### WHAT TO DO
Your reply should be one number: how many lines of the records below contain the string "scss".

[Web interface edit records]

****************************************

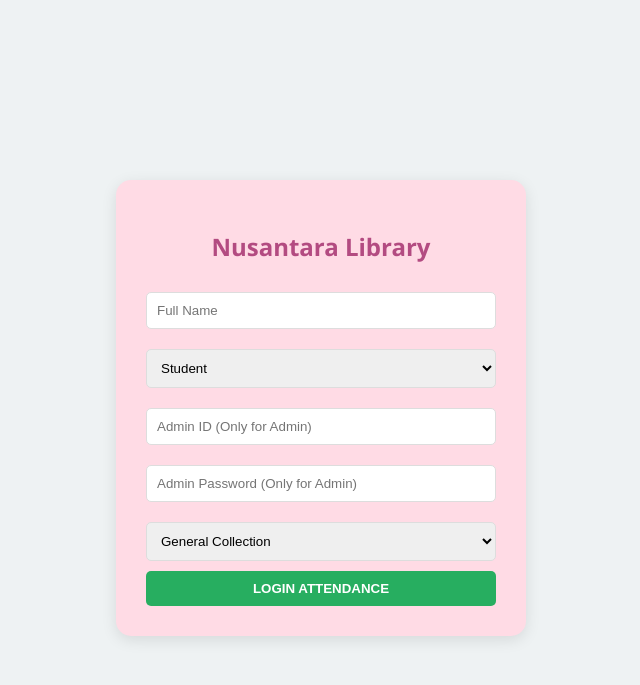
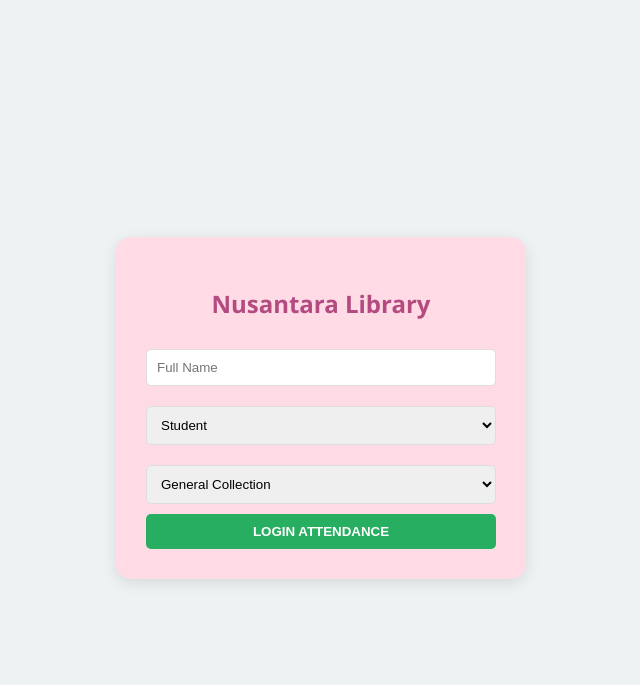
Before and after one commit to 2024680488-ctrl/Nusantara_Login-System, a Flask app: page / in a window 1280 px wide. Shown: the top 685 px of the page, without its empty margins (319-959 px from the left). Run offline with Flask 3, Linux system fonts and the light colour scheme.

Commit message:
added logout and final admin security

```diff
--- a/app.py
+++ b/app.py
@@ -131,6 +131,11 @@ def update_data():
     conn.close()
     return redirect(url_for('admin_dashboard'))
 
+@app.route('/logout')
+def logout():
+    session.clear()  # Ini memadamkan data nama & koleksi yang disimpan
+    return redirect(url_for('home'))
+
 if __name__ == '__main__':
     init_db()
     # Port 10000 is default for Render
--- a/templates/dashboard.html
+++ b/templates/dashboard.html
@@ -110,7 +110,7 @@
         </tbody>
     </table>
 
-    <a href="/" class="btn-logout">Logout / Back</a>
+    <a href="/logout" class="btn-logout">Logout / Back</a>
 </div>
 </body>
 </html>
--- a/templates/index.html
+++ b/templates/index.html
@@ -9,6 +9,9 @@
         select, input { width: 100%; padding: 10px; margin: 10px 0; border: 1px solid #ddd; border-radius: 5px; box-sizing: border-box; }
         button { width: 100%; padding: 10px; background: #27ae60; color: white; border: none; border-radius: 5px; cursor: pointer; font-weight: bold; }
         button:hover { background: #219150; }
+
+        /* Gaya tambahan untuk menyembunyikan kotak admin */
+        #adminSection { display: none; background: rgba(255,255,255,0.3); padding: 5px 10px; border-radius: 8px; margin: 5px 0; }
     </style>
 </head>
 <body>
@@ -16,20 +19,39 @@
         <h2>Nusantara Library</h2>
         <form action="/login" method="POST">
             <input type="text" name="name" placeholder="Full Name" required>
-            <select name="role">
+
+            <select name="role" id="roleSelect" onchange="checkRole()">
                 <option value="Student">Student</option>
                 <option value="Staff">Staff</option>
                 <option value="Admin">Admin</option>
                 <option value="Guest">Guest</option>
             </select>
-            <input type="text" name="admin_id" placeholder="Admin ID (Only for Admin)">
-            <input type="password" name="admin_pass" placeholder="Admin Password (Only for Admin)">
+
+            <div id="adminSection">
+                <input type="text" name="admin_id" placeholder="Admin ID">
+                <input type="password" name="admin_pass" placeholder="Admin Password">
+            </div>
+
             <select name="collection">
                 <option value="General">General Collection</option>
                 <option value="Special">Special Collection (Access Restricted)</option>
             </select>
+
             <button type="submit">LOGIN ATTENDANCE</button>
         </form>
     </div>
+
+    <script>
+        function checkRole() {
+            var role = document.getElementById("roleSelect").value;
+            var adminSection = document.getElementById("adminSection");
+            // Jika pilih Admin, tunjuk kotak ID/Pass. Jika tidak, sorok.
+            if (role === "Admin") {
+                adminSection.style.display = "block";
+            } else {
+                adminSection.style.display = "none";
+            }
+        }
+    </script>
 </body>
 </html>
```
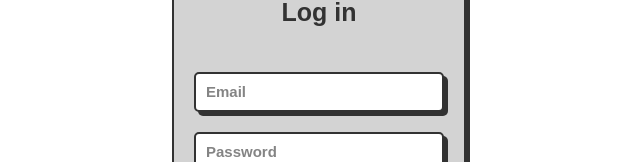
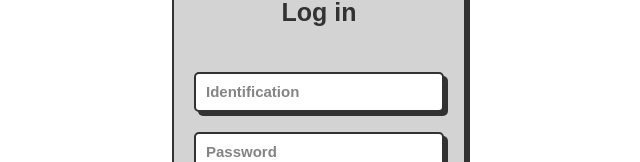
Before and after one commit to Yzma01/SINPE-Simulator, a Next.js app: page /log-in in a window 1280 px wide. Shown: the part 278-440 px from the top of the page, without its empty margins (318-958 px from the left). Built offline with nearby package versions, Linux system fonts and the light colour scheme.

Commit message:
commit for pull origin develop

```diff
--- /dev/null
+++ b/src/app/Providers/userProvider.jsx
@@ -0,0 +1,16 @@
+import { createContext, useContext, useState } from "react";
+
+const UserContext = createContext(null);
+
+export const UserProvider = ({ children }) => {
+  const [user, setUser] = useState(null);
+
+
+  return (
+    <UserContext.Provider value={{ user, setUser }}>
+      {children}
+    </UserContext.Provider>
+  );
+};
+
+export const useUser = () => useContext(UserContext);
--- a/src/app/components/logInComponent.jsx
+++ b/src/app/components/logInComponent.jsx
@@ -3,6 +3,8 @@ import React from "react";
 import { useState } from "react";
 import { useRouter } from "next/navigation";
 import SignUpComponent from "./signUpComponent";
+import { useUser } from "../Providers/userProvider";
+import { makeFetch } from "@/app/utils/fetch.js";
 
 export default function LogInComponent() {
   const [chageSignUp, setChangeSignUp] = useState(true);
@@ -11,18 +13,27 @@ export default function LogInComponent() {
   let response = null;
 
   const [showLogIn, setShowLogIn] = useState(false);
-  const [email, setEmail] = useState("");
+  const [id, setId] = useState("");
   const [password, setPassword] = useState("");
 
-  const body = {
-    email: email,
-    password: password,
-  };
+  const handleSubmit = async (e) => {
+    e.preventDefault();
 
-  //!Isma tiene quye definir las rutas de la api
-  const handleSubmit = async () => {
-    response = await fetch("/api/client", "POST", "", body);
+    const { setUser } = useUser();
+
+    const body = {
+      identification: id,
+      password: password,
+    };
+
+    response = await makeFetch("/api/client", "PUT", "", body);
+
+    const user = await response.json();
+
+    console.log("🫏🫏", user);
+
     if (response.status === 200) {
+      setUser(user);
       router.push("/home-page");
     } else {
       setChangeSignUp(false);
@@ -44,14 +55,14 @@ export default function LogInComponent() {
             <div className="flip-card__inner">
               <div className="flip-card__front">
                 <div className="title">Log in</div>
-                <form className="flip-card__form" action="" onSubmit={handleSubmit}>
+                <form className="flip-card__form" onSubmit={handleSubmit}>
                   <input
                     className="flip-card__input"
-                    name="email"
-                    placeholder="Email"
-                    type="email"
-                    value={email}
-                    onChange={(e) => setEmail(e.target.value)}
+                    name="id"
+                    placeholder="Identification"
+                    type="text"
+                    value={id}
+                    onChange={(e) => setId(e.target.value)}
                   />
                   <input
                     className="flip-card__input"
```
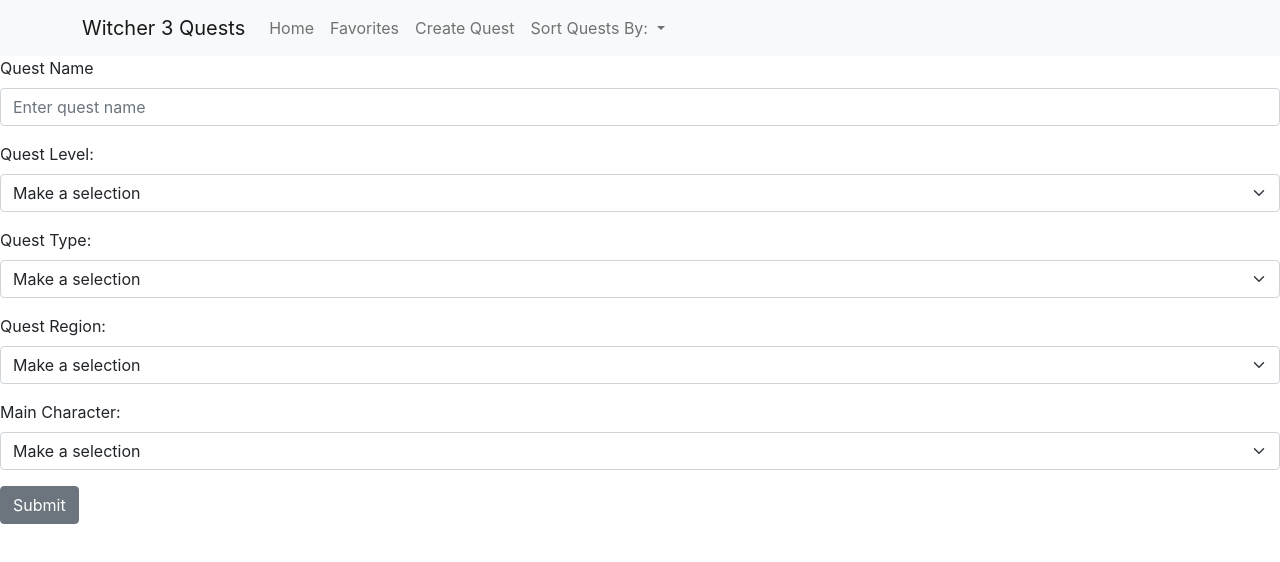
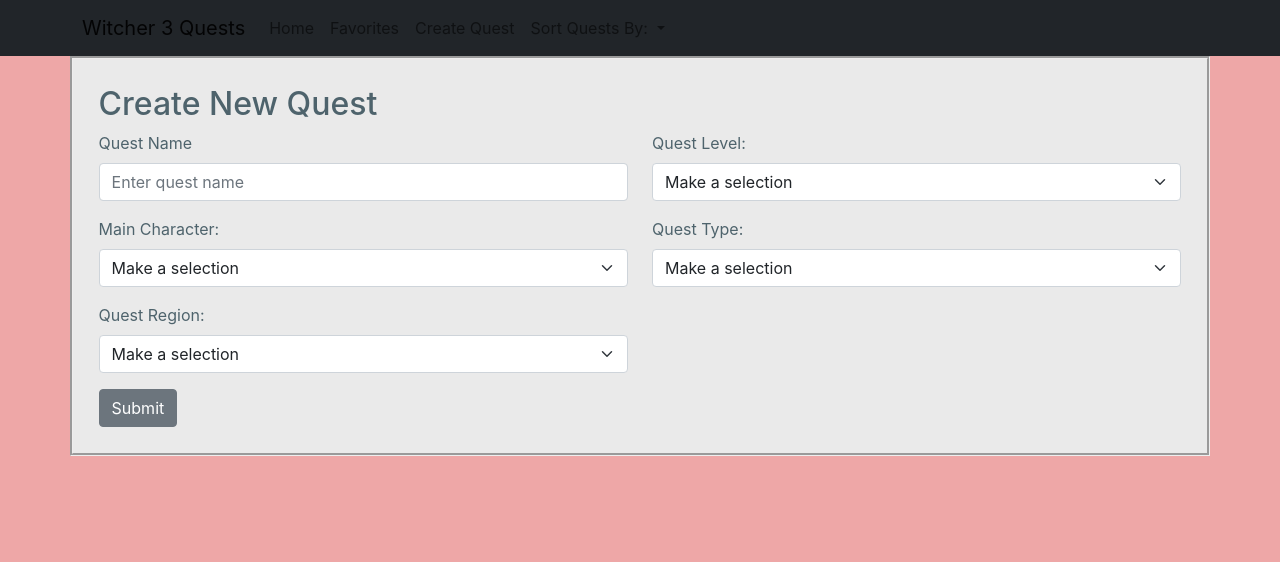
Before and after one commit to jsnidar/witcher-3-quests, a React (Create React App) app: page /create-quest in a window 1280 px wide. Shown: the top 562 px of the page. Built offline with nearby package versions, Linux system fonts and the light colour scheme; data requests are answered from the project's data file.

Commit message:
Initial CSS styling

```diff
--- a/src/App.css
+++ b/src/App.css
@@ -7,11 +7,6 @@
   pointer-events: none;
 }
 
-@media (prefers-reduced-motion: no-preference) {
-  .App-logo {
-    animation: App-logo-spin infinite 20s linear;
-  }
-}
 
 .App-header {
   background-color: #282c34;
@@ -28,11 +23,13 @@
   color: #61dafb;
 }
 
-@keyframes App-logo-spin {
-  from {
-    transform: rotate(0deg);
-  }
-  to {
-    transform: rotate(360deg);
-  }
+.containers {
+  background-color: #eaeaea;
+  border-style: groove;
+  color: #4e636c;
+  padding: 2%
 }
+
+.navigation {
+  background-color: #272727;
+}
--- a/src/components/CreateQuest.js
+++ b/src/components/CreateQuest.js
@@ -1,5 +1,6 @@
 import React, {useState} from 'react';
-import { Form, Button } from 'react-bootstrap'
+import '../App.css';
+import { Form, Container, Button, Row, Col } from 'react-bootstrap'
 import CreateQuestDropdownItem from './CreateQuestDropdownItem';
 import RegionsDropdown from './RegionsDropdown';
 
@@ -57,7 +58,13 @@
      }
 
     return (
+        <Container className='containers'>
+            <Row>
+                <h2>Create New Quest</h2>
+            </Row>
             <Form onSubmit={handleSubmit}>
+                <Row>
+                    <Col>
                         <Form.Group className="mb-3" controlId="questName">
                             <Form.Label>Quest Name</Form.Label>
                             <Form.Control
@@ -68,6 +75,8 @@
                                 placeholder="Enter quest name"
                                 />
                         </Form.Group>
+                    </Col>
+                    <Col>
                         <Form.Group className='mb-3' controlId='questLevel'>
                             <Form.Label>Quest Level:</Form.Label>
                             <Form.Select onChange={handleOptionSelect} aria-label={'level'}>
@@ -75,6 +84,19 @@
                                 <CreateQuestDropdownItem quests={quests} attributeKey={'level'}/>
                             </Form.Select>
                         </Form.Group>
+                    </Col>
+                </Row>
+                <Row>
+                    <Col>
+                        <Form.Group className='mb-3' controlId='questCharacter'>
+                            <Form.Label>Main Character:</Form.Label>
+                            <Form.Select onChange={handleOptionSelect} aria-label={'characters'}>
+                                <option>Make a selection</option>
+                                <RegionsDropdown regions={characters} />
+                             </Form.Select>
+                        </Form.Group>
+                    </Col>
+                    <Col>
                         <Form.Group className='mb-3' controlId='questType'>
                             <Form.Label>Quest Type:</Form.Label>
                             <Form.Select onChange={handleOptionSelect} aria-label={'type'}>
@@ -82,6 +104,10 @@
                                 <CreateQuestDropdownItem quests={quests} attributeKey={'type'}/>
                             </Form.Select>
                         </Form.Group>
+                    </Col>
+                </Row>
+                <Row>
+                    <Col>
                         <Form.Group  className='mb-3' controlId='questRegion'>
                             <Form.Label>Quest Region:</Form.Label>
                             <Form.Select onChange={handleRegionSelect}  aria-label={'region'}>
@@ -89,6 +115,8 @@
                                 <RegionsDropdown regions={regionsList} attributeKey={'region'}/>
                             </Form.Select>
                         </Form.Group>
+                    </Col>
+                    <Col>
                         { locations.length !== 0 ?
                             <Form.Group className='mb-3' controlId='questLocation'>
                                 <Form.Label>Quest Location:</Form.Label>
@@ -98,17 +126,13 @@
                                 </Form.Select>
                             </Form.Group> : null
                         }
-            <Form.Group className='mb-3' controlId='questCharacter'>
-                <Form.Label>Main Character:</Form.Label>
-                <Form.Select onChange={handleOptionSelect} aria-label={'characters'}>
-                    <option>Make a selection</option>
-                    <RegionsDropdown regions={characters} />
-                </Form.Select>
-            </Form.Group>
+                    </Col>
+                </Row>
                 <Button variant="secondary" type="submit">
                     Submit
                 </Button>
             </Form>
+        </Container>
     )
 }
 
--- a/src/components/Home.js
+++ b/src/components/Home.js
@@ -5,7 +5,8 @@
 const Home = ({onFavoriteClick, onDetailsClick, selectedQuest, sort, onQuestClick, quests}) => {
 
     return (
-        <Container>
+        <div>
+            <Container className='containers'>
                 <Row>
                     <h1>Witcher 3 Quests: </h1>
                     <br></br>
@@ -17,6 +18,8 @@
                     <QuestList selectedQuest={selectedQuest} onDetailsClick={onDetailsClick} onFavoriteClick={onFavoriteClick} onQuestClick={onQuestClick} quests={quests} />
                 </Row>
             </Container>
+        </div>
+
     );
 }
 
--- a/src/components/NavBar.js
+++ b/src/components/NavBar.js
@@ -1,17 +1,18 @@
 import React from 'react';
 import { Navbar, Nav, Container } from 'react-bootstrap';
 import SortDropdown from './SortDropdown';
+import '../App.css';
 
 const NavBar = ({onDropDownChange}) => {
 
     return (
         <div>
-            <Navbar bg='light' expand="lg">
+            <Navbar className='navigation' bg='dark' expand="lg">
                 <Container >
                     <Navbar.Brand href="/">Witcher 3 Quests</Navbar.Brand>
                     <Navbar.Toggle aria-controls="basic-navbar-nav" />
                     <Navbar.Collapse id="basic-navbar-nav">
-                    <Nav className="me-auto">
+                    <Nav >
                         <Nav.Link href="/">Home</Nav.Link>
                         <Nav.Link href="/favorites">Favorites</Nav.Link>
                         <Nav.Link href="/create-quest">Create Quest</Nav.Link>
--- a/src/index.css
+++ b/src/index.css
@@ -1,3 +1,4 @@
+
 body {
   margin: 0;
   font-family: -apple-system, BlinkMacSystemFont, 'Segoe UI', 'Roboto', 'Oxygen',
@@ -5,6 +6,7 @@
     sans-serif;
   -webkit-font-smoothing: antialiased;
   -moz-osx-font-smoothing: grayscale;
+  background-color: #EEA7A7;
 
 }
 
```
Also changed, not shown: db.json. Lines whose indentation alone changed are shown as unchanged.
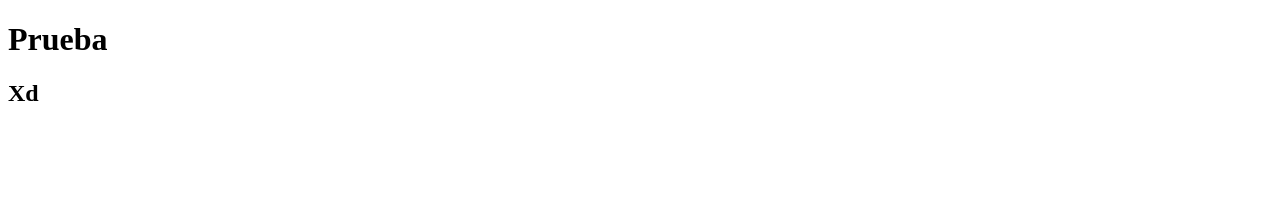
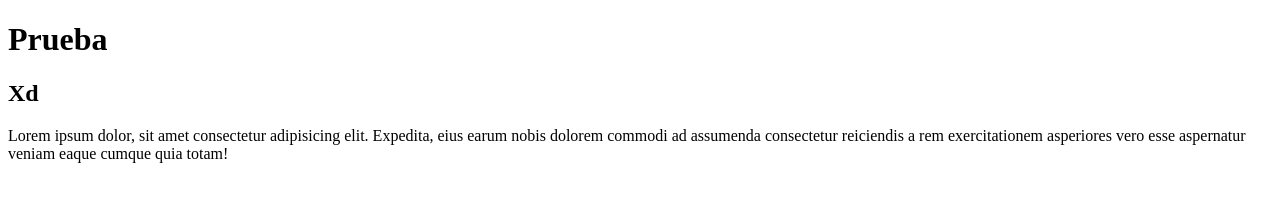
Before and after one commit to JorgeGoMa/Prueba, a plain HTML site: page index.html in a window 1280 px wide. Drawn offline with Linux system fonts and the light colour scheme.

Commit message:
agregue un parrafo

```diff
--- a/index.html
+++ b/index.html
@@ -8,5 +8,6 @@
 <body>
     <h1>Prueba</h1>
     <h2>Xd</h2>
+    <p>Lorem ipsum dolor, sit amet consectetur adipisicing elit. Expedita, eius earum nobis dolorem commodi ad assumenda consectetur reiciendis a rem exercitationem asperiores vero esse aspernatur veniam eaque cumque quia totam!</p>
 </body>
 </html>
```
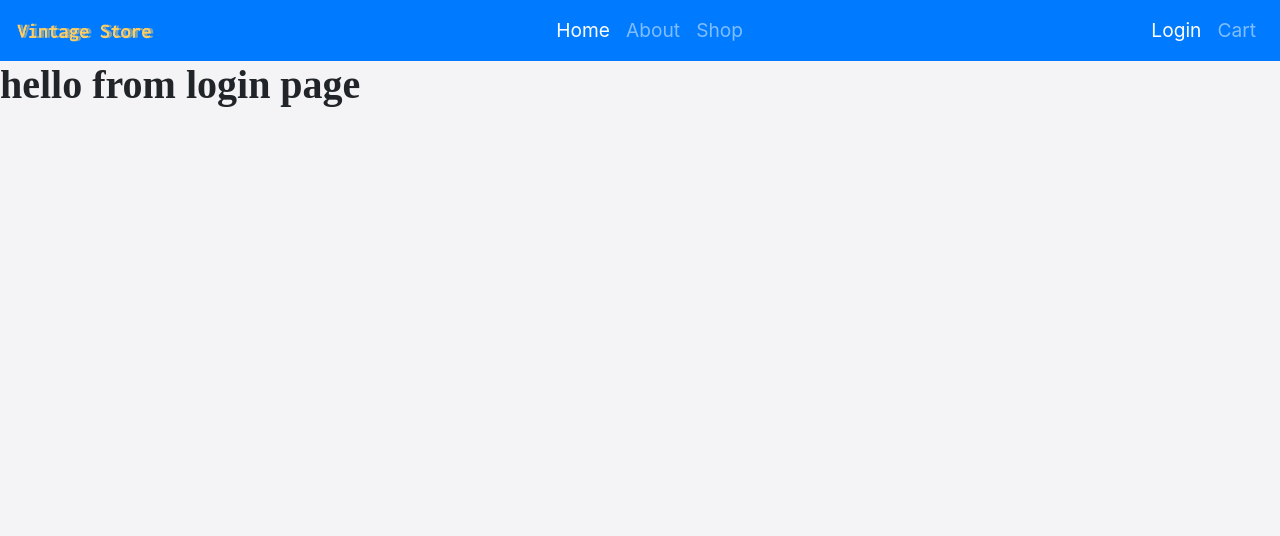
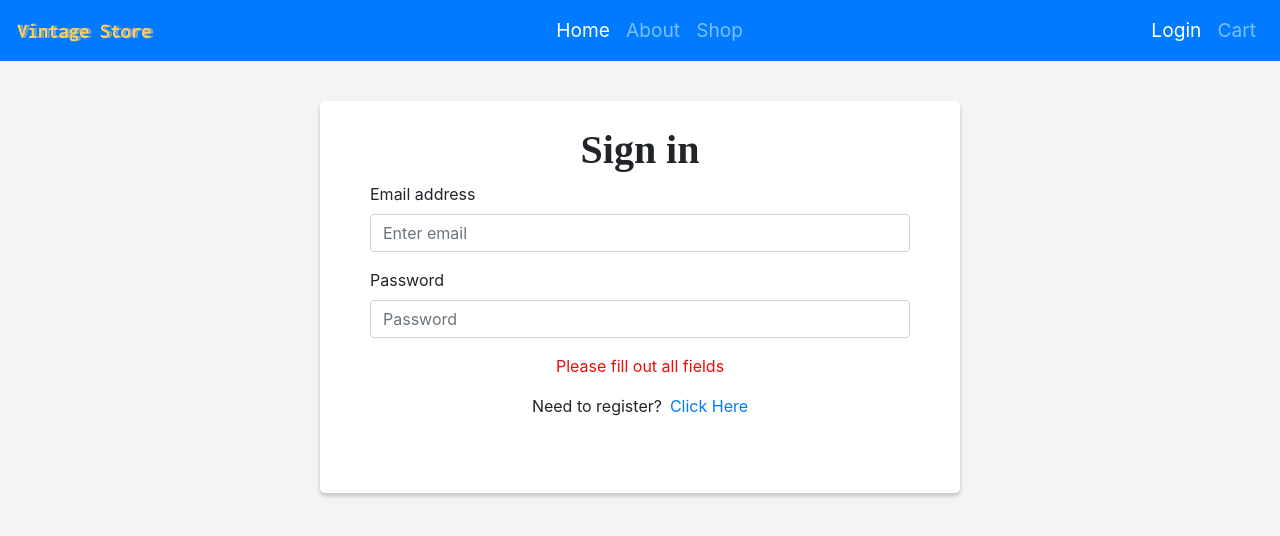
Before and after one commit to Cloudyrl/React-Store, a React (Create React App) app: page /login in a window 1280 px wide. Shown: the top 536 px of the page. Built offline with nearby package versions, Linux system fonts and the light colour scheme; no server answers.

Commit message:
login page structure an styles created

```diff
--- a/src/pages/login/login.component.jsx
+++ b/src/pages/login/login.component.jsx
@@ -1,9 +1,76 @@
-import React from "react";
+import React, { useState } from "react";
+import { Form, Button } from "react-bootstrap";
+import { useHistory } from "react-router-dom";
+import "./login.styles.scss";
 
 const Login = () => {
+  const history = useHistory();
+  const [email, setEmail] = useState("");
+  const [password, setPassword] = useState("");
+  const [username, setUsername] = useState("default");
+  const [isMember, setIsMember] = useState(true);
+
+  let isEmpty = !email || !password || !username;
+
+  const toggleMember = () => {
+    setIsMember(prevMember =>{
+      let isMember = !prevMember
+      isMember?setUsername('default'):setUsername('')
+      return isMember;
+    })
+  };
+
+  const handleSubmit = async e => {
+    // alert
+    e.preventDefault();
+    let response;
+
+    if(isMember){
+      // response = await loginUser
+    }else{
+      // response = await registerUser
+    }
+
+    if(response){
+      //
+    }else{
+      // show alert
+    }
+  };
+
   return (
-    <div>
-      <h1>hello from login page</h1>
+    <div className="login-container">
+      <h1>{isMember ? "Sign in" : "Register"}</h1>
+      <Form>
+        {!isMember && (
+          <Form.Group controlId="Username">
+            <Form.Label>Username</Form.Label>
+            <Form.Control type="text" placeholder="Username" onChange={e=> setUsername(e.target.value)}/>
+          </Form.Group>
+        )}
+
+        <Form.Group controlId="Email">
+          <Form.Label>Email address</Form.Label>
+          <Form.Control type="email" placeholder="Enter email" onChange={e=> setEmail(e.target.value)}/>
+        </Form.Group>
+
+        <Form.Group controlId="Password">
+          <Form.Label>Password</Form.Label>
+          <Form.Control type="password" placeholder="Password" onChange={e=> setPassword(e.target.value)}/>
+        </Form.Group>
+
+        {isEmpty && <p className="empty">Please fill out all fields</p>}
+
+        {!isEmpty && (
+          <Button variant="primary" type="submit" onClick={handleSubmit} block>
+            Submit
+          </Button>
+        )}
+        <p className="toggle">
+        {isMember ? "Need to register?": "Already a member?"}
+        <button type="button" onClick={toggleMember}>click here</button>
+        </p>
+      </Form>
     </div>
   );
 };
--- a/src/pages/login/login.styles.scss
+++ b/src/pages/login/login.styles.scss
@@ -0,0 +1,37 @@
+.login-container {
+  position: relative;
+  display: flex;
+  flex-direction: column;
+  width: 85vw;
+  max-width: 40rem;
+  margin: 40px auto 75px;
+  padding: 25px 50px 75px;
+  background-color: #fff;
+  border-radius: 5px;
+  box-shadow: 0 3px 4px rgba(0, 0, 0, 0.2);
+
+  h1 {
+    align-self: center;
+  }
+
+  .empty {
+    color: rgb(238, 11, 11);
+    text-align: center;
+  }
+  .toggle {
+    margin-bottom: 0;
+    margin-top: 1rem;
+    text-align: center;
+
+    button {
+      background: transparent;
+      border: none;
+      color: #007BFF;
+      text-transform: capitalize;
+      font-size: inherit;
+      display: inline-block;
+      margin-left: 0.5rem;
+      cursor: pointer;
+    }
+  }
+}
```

****************************************

### RESPONSE AREA
3